The second is building product security in Y Soft. I built a product security team, and together with the team we established a number of security practices that aim to ensure that Y Soft products are secure. I'm proud of what we accomplished.
Just before I left, I was given the opportunity to recruit an engineering team, which I led, but very briefly. And I'm very fond of that, too.
So the ARUR project was born out of your experience with collaborations during your studies?
I came to Y Soft as a researcher. But I felt like I was in a vacuum because there were not many people who knew about my research or wanted to collaborate. So, I started looking for engineers and product managers and together we identified topics that would move R&D forward in the long term.
Once we had a topic in mind, I came to the faculty and look for people who could help us solve a particular problem. Often, I led the undergraduate theses and dissertations in the areas of distributed systems and security, but there were also topics where we were looking for help from someone else, so we worked with a number of professors and associate professors on the faculty. Over time, in addition to undergraduate theses and dissertations, we started offering internships and even support a PhD student. And that's how it all took off.
Do you think FI prepared you enough to lead a team, or is it something you have to learn during your internship?
Some things the faculty prepared me for and some things I learned on the fly. During my studies, I supervised students' final papers, and I got better at planning work and mentoring. I learned the rest on the fly and in various training sessions.
Why did you eventually decide to leave Y Soft?
Y Soft was going through a transformation in which R&D with managers was to become R&D without managers.
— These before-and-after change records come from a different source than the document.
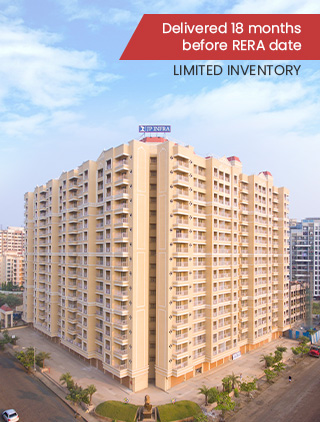
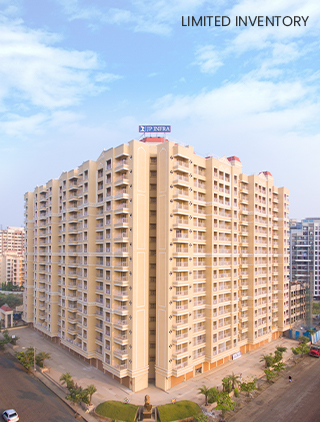
images changes on index , nav name added and redev images added

Changed region(s): [[0.375, 0.0308, 1.0, 0.1848]]

diff --git a/redevelopment_projects.php b/redevelopment_projects.php
@@ -93,19 +93,19 @@
         </div>
         <div class="main-func">
             <div class="proj_heading">
-                <div class="srw-tab proj_name" id="jp_decks">
+                <div class="srw-tab proj_name" id="solar">
                     <div class="proj_main blue1_active" id="blue1">
                         <h6 class="txt-upper" id="h61">jp decks</h6>
                     </div>
                     <div class="triangle_down td_active" id="triangle_1"></div>
                 </div>
-                <div class="srw-tab proj_name" id="chalet_amar">
+                <div class="srw-tab proj_name" id="water">
                     <div class="proj_main" id="blue2">
                         <h6 class="tc-blue txt-upper" id="h62">chalet amar</h6>
                     </div>
                     <div class="triangle_down" id="triangle_2"></div>
                 </div>
-                <div class="srw-tab proj_name" id="unity_tower">
+                <div class="srw-tab proj_name" id="waste">
                     <div class="proj_main" id="blue3">
                         <h6 class="tc-blue txt-upper" id="h63">unity towers</h6>
                     </div>
@@ -115,7 +115,7 @@
             <div class="clearfix"></div>
 
             <div class="redev_click">
-                <div class="jp_decks">
+                <div class="solar">
                     <div class="proj_info">
                         <div class="proj_slider">
                             <div class="slider_img">
@@ -145,16 +145,16 @@
                     </div>
                 </div>
 
-                <div class="chalet_amar">
+                <div class="rainwater">
                     <div class="proj_info">
                         <div class="proj_slider">
                             <div class="slider_img">
                                 <img src="img/redevelopment/chalet_amar/Chalet-Amar.jpg" alt="Chalet-Amar">
                             </div>
-<!--                             <div class="slider_img">
+                            <div class="slider_img">
                                 <img src="img/redevelopment/JP-DECKS-02.jpg" alt="jpdecks-img2">
                             </div>
-                            <div class="slider_img">
+<!--                             <div class="slider_img">
                                 <img src="img/redevelopment/JP-DECKS-03.jpg" alt="jpdecks-img3">
                             </div> -->
                         </div>
@@ -170,7 +170,7 @@
                     </div>
                 </div>
 
-                <div class="unity_tower">
+                <div class="waste">
                     <div class="proj_info">
                         <div class="proj_slider">
                             <div class="slider_img">
@@ -202,13 +202,14 @@
 <script>
  $(document).ready(function(){
     
-    $('#jp_decks').click(function(){
-        $('.redev_click .jp_decks').show();
-        $('.redev_click .chalet_amar').hide();
-        $('.redev_click .unity_tower').hide();
+    $('#solar').click(function(){
+        $('.redev_click .solar').show();
+        $('.redev_click .rainwater').hide();
+        $('.redev_click .waste').hide();
         $('#triangle_1').css("display","block")
         $('#triangle_2').css("display","none")
         $('#triangle_3').css("display","none")
+        $('#h61').css("color","#fff")
         $('#h61').css("color","#fff")
         $('#h62').css("color","#2E5689")
         $('#h63').css("color","#2E5689")
@@ -216,10 +217,10 @@
         $('#blue2').css("background-color","#fff")
         $('#blue3').css("background-color","#fff")
     });
-    $('#chalet_amar').click(function(){
-        $('.redev_click .jp_decks').hide();
-        $('.redev_click .chalet_amar').show();
-        $('.redev_click .unity_tower').hide();
+    $('#water').click(function(){
+        $('.redev_click .solar').hide();
+        $('.redev_click .rainwater').show();
+        $('.redev_click .waste').hide();
         $('#triangle_1').css("display","none")
         $('#triangle_2').css("display","block")
         $('#triangle_3').css("display","none")
@@ -230,10 +231,10 @@
         $('#blue2').css("background-color","#2E5689")
         $('#blue3').css("background-color","#fff")
     });
-    $('#unity_tower').click(function(){
-        $('.redev_click .jp_decks').hide();
-        $('.redev_click .chalet_amar').hide();
-        $('.redev_click .unity_tower').show();
+    $('#waste').click(function(){
+        $('.redev_click .solar').hide();
+        $('.redev_click .rainwater').hide();
+        $('.redev_click .waste').show();
         $('#triangle_1').css("display","none")
         $('#triangle_2').css("display","none")
         $('#triangle_3').css("display","block")

diff --git a/redevelopment_mumbai.php b/redevelopment_mumbai.php
@@ -93,19 +93,19 @@
         </div>
         <div class="main-func">
             <div class="proj_heading">
-                <div class="srw-tab proj_name" id="solar">
+                <div class="srw-tab proj_name" id="jp_decks">
                     <div class="proj_main blue1_active" id="blue1">
                         <h6 class="txt-upper" id="h61">jp decks</h6>
                     </div>
                     <div class="triangle_down td_active" id="triangle_1"></div>
                 </div>
-                <div class="srw-tab proj_name" id="water">
+                <div class="srw-tab proj_name" id="chalet_amar">
                     <div class="proj_main" id="blue2">
                         <h6 class="tc-blue txt-upper" id="h62">chalet amar</h6>
                     </div>
                     <div class="triangle_down" id="triangle_2"></div>
                 </div>
-                <div class="srw-tab proj_name" id="waste">
+                <div class="srw-tab proj_name" id="unity_tower">
                     <div class="proj_main" id="blue3">
                         <h6 class="tc-blue txt-upper" id="h63">unity towers</h6>
                     </div>
@@ -115,7 +115,7 @@
             <div class="clearfix"></div>
 
             <div class="redev_click">
-                <div class="solar">
+                <div class="jp_decks">
                     <div class="proj_info">
                         <div class="proj_slider">
                             <div class="slider_img">
@@ -145,7 +145,7 @@
                     </div>
                 </div>
 
-                <div class="rainwater">
+                <div class="chalet_amar">
                     <div class="proj_info">
                         <div class="proj_slider">
                             <div class="slider_img">
@@ -170,7 +170,7 @@
                     </div>
                 </div>
 
-                <div class="waste">
+                <div class="unity_tower">
                     <div class="proj_info">
                         <div class="proj_slider">
                             <div class="slider_img">
@@ -202,14 +202,13 @@
 <script>
  $(document).ready(function(){
     
-    $('#solar').click(function(){
-        $('.redev_click .solar').show();
-        $('.redev_click .rainwater').hide();
-        $('.redev_click .waste').hide();
+    $('#jp_decks').click(function(){
+        $('.redev_click .jp_decks').show();
+        $('.redev_click .chalet_amar').hide();
+        $('.redev_click .unity_tower').hide();
         $('#triangle_1').css("display","block")
         $('#triangle_2').css("display","none")
         $('#triangle_3').css("display","none")
-        $('#h61').css("color","#fff")
         $('#h61').css("color","#fff")
         $('#h62').css("color","#2E5689")
         $('#h63').css("color","#2E5689")
@@ -217,10 +216,10 @@
         $('#blue2').css("background-color","#fff")
         $('#blue3').css("background-color","#fff")
     });
-    $('#water').click(function(){
-        $('.redev_click .solar').hide();
-        $('.redev_click .rainwater').show();
-        $('.redev_click .waste').hide();
+    $('#chalet_amar').click(function(){
+        $('.redev_click .jp_decks').hide();
+        $('.redev_click .chalet_amar').show();
+        $('.redev_click .unity_tower').hide();
         $('#triangle_1').css("display","none")
         $('#triangle_2').css("display","block")
         $('#triangle_3').css("display","none")
@@ -231,10 +230,10 @@
         $('#blue2').css("background-color","#2E5689")
         $('#blue3').css("background-color","#fff")
     });
-    $('#waste').click(function(){
-        $('.redev_click .solar').hide();
-        $('.redev_click .rainwater').hide();
-        $('.redev_click .waste').show();
+    $('#unity_tower').click(function(){
+        $('.redev_click .jp_decks').hide();
+        $('.redev_click .chalet_amar').hide();
+        $('.redev_click .unity_tower').show();
         $('#triangle_1').css("display","none")
         $('#triangle_2').css("display","none")
         $('#triangle_3').css("display","block")

diff --git a/overview.php b/overview.php
@@ -111,7 +111,7 @@ JP Infra believes in bringing serenity back to the bustling and busy nature of t
               <img src="img/about-us/MR.-Vijay-Jain.jpg" alt="leader2">
             </div>
             <div class="leader-box-txt">
-              <h3 class="abtus-color fontweight-bold">MR. Vijay Jain</h3>
+              <h3 class="abtus-color fontweight-bold">Mr. Vijay Jain</h3>
               <h6 class="abtus-color texttransform">chairman</h6>
               <p class="fontweight">Lorem Ipsum has been the industry's standard dummy text ever since the 1500s, when an unknown printer took a galley of type and scrambled it to make a type specimen book. It has survived not only five centuries, but also the leap into electronic typesetting, </p>
             </div>
@@ -121,14 +121,14 @@ JP Infra believes in bringing serenity back to the bustling and busy nature of t
               <img src="img/about-us/MR-Shubham-Jain.jpg" alt="leader2">
             </div>
             <div class="leader-box-txt">
-              <h3 class="abtus-color fontweight-bold">MR. Shubham Jain</h3>
+              <h3 class="abtus-color fontweight-bold">Mr. Shubham Jain</h3>
               <h6 class="abtus-color texttransform">Managing Director</h6>
               <p class="fontweight">Lorem Ipsum has been the industry's standard dummy text ever since the 1500s, when an unknown printer took a galley of type and scrambled it to make a type specimen book. It has survived not only five centuries, but also the leap into electronic typesetting, </p>
             </div>
           </div>
         </div>
 
-        <div class="leader-slider">
+<!--         <div class="leader-slider">
           <div class="leader-box">
             <div class="leader-box-img">
               <img src="img/about-us/MR.-Vijay-Jain.jpg" alt="leader2">
@@ -149,7 +149,7 @@ JP Infra believes in bringing serenity back to the bustling and busy nature of t
               <p class="fontweight">Lorem Ipsum has been the industry's standard dummy text ever since the 1500s, when an unknown printer took a galley of type and scrambled it to make a type specimen book. It has survived not only five centuries, but also the leap into electronic typesetting, </p>
             </div>
           </div>
-        </div>
+        </div> -->
       </div>
       <div class="clearfix"></div>
     </div>

diff --git a/header.php b/header.php
@@ -93,7 +93,7 @@
                            <li class="li-1"><a href="media.php">MEDIA</a></li>
                            <li class="li-1"><a href="nri_corner.php">NRI CORNER</a></li>
                            <li class="li-1"><a href="blog">BLOGS</a></li>
-                           <li class="li-1"><a href="redevelopment_mumbai">REDEVELOPMENT MUMBAI</a></li>
+                           <li class="li-1"><a href="redevelopment_projects.php">REDEVELOPMENT PROJECTS</a></li>
                            <li class="li-3"><a href="work-with-us.php">WORK WITH US</a></li>
                         </ul>
                      </div>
I would say it was an interesting but also a difficult period for me. In the end, I had the opportunity to stay at Y Soft, but I realized that I had been there for almost 8 years and it was hard to leave. I started to realize that if I don't do it now, there's a good chance I never will. At the same time, I wanted to try working at another company. So several things came together and I decided to leave.
You're now working at Oracle NetSuite doing security consulting. Is that right?
Yes, I'm still in security. There are several security teams at Oracle NetSuite and each has a different specialty. I'm on the team where we focus on design security. Of all the phases of development, I enjoy addressing design the most. In addition, I have the opportunity to contribute to the overall security program by being in charge of a couple of very interesting company-wide initiatives.
What does the term "design security" represent?
When developing software, development goes through several phases. It starts with requirements gathering, then goes through design, implementation, deployment and maintenance. Our team focuses on design when the code doesn't exist yet and it's just a specification of what the software, or part of it, should look like. We look for bugs in that specification. Design errors are usually expensive to fix when they are found after the product is already out in the world.